Kolkata: The downturn in the economy does not seem to have affected campus placements at National Law School of India University (NLSIU), Bangalore, the country’s most sought after law school, at a time most peer colleges saw a poor level of placements this year.
Average domestic salary, however, fell to Rs7 lakh from Rs9 lakh last year. NLSIU not only managed to place almost all its students who wanted jobs, it even got new recruiters such as law firms Norton Rose Group and Ashurst. Students of NLSIU secured 18 foreign jobs this year, three more than last year.
UK law firms that have been hiring from the institute for years such as Clifford Chance Llp, Allen and Overy Llp, Linklaters Llp, Simmons and Simmons Llp and Herbert Smith Llp offered students annual salary of £37,000-38,000, which is almost the same as last year, according to Divya Shenoy, a spokesperson for the institute.
Clifford Chance alone hired eight students graduating this year, and made offers to two fourth year students graduating next year. Among consulting firms, Boston Consulting Group Inc. and McKinsey and Co. continued to hire from the institute, added Shenoy in an emailed statement.
Ten out of 63 students opted out of the placements because they either want to practise on their own or would pursue higher studies. So far, 49 students have secured jobs; only four have not been placed yet.
There was, however, a lot of apprehension initially, and the institute felt it would be difficult placing all its students. “We decided to delay campus placements till April because we thought the economy would improve, but it didn’t and the decision backfired on us. Many Indian law firms said they hired fewer people from our institute this year because they had already hired from other law schools. We are very happy that we could yet place almost all our students,” said Kushal Bhimjiani, a fourth year student, and the institute’s head for external communications.

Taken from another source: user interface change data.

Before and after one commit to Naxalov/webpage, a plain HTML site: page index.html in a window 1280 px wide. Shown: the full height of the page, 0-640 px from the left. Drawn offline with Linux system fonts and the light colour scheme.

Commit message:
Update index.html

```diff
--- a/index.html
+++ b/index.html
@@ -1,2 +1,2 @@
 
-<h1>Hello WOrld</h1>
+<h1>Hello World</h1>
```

Among Indian firms that hired were Amarchand Mangaldas and Suresh A Shroff and Co., Luthra and Luthra Law Offices, Bank of Baroda and market regulator Securities and Exchange Board of India.
Mint had reported on 19 March that law schools such as National Law Institute University in Bhopal and West Bengal National University of Juridical Sciences in Kolkata have had poor placements this year. Jodhpur’s National Law University had bucked the trend by placing 61 of its 73 students.

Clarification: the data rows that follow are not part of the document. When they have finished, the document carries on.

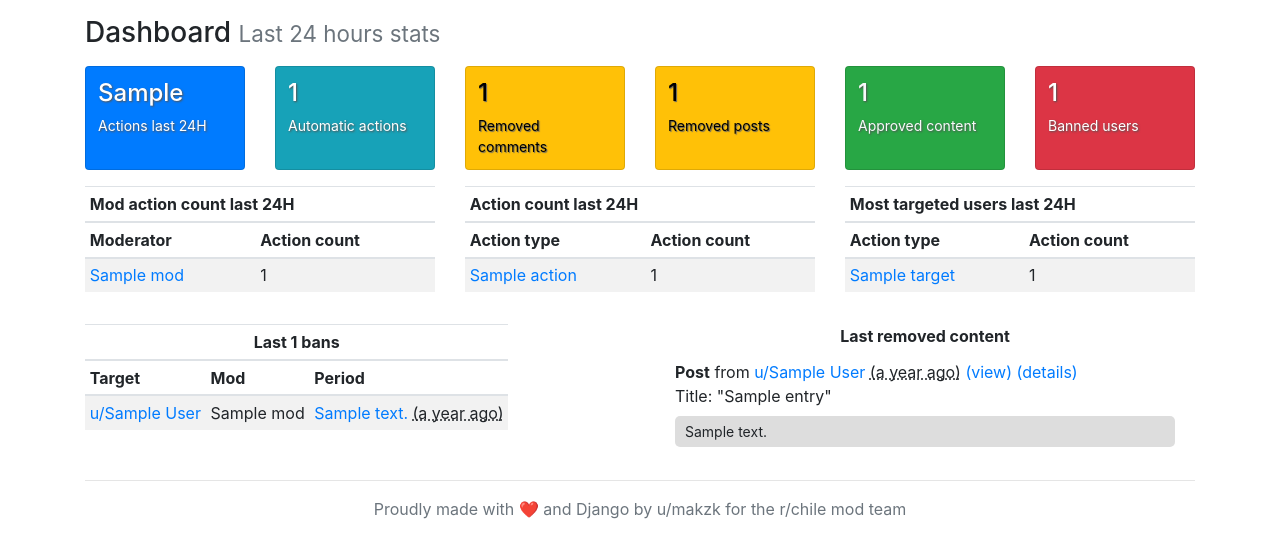
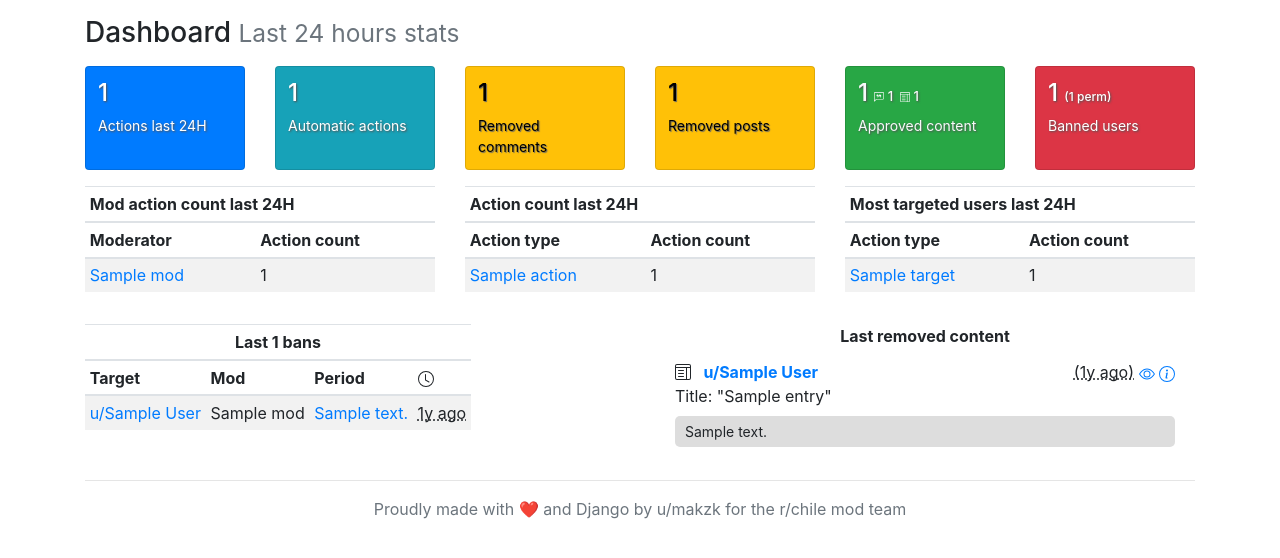
Before and after one commit to rchile/mod-toolbox, a Django app: template toolbox/templates/home.html in a window 1280 px wide. Shown: the part 56-614 px from the top of the page. Run offline with Django 3.2, Linux system fonts and the light colour scheme; the template is opened without the code that fills it: most values are stand-ins (such as "Sample title", 1, 10 or a date in 2020); some libraries are stand-ins or nearby versions.

Commit message:
dashboard ui changes - show approved comments and posts on top - describe perm banned on top - different column for time diff on last banned - simplified last removed content

```diff
--- a/toolbox/templates/base/master.html
+++ b/toolbox/templates/base/master.html
@@ -5,8 +5,9 @@
     <meta charset="UTF-8">
     <title>{% block pagename %}Home{% endblock %} | Toolbox</title>
     <meta name="viewport" content="width=device-width, initial-scale=1.0">
-    <link rel="stylesheet" href="https://cdnjs.cloudflare.com/ajax/libs/twitter-bootstrap/4.5.0/css/bootstrap.min.css"
-          integrity="sha256-aAr2Zpq8MZ+YA/D6JtRD3xtrwpEz2IqOS+pWD/7XKIw=" crossorigin="anonymous" />
+    <link rel="stylesheet" href="https://cdnjs.cloudflare.com/ajax/libs/bootstrap/4.6.1/css/bootstrap.min.css"
+          integrity="sha512-T584yQ/tdRR5QwOpfvDfVQUidzfgc2339Lc8uBDtcp/wYu80d7jwBgAxbyMh0a9YM9F8N3tdErpFI8iaGx6x5g=="
+          crossorigin="anonymous" referrerpolicy="no-referrer" />
     <link rel="stylesheet" href="{% static 'style.css' %}">
     {% block head %}{% endblock %}
 </head>
--- a/toolbox/templates/home.html
+++ b/toolbox/templates/home.html
@@ -17,7 +17,7 @@
     <div class="card-deck mt-3">
         <div class="card bg-primary text-light">
             <a href="{% url 'entries' %}">
-                <div class="card-body"><h4>{{ last_24h }}</h4>Actions last 24H</div>
+                <div class="card-body"><h4>{{ last_24h_count }}</h4>Actions last 24H</div>
             </a>
         </div>
         <div class="card bg-info text-light">
@@ -36,11 +36,28 @@
             </a>
         </div>
         <div class="card bg-success text-light">
-            <div class="card-body"><h4>{{ approval_count }}</h4>Approved content</div>
+            <div class="card-body">
+                <h4>
+                    {{ approval_count }}
+                    <span style="font-size: 13px">
+                        {% include 'icons/chat-left-quote-10px.svg' %} {{ approval_comments_count }}&nbsp;
+                        {% include 'icons/layout-text-window-10px.svg' %} {{ approval_post_count }}
+                    </span>
+                </h4>
+                Approved content
+            </div>
         </div>
         <div class="card bg-danger text-light">
             <a href="{% url 'entries' %}?action=banuser">
-                <div class="card-body"><h4>{{ ban_count }}</h4>Banned users</div>
+                <div class="card-body">
+                    <h4>
+                        {{ ban_count }}
+                        {% if ban_perm_count > 0 %}
+                            <span style="font-size: 12px">({{ ban_perm_count }} perm)</span>
+                        {% endif %}
+                    </h4>
+                    Banned users
+                </div>
             </a>
         </div>
     </div>
@@ -91,18 +108,21 @@
         <div class="col-sm-6">
             <table class="table table-striped table-sm table-responsive">
             <thead>
-                <tr><th colspan="3" scope="colgroup" class="text-center">Last {{ last_bans_count }} bans</th></tr>
-                <tr><th scope="col">Target</th><th scope="col">Mod</th><th scope="col">Period</th></tr>
+                <tr><th colspan="4" scope="colgroup" class="text-center">Last {{ last_bans_count }} bans</th></tr>
+                <tr>
+                    <th scope="col">Target</th>
+                    <th scope="col">Mod</th>
+                    <th scope="col">Period</th>
+                    <th scope="col">{% include 'icons/clock.svg' %}</th>
+                </tr>
             </thead>
             <tbody>
                 {% for ban in last_bans %}
                     <tr>
                         <td><a href="{% url 'user_detail' ban.target_author %}">u/{{ ban.target_author }}</a></td>
                         <td>{{ ban.mod }}</td>
-                        <td>
-                            <a href="{% url 'entry' ban.id %}" title="More details">{{ ban.details }}</a>
-                            <abbr title="{{ ban.created_utc | format_date }}">({{ ban.created_utc | human_date }} ago)</abbr>
-                        </td>
+                        <td><a href="{% url 'entry' ban.id %}" title="More details">{{ ban.details }}</a></td>
+                        <td><abbr title="{{ ban.created_utc | format_date }}">{{ ban.created_utc | human_date_short }} ago</abbr></td>
                     </tr>
                 {% endfor %}
             </tbody>
@@ -113,12 +133,20 @@
             <ul class="list-group list-group-flush">
                 {% for entry in last_removed %}
                 <li class="list-group-item">
-                    <div>
-                        <strong>{% if entry.action|slice:'-7:' == 'comment' %}Comment{% else %}Post{% endif %}</strong>
-                        from <a href="{% url 'user_detail' entry.target_author %}">u/{{ entry.target_author }}</a>
-                        <abbr title="{{ entry.created_utc | format_date }}">({{ entry.created_utc | human_date }} ago)</abbr>
-                        <a href="https://reddit.com{{ entry.target_permalink }}" target="_blank">(view)</a>
-                        <a href="{% url 'entry' entry.id %}">(details)</a>
+                    <div class="d-flex justify-content-between">
+                        <div>
+                            {% if entry.action|slice:'-7:' == 'comment' %}
+                                <span title="Comment">{% include 'icons/chat-left-quote.svg' %}</span>
+                            {% else %}
+                                <span style="position: relative; top: -2px" title="Post">{% include 'icons/layout-text-window.svg' %}</span>
+                            {% endif %}
+                            <a href="{% url 'user_detail' entry.target_author %}" class="pl-2"><b>u/{{ entry.target_author }}</b></a>
+                        </div>
+                        <div>
+                            <abbr title="{{ entry.created_utc | format_date }}">({{ entry.created_utc | human_date_short }} ago)</abbr>
+                            <a href="https://reddit.com{{ entry.target_permalink }}" target="_blank">{% include 'icons/eye.svg' %}</a>
+                            <a href="{% url 'entry' entry.id %}">{% include 'icons/info-circle.svg' %}</a>
+                        </div>
                     </div>
                     <div>
                     {% if entry.target_title %}
--- a/toolbox/templatetags/toolbox.py
+++ b/toolbox/templatetags/toolbox.py
@@ -16,7 +16,17 @@ def format_date(value):
 @register.filter
 def human_date(value):
     m = arrow.get(value)
-    return m.humanize().rstrip(' ago')
+    return m.humanize(only_distance=True)
+
+
+@register.filter
+def human_date_short(value):
+    result = human_date(value)
+    rs = result.split(' ')
+    if rs[0] in ['a', 'an']:
+        rs[0] = '1'
+
+    return rs[0] + rs[1][0]
 
 
 @register.filter
```
Also changed, not shown: requirements.txt (+7 -7 lines), toolbox/views.py (+21 -11 lines), toolbox/templates/icons/chat-left-quote-10px.svg (added), toolbox/templates/icons/chat-left-quote.svg (added), toolbox/templates/icons/chat-left-text.svg (added), toolbox/templates/icons/clock.svg (added), toolbox/templates/icons/eye.svg (added), toolbox/templates/icons/info-circle.svg (added), toolbox/templates/icons/layout-text-window-10px.svg (added), toolbox/templates/icons/layout-text-window.svg (added).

Placements at the Bangalore law school are coordinated by students, said V. Nagaraj, a professor and its registrar. “We encourage students to practise on their own, but most students want high-paying jobs immediately after completing the course. Had our statutes permitted and the college administration been involved, placements could have been even better,” he added.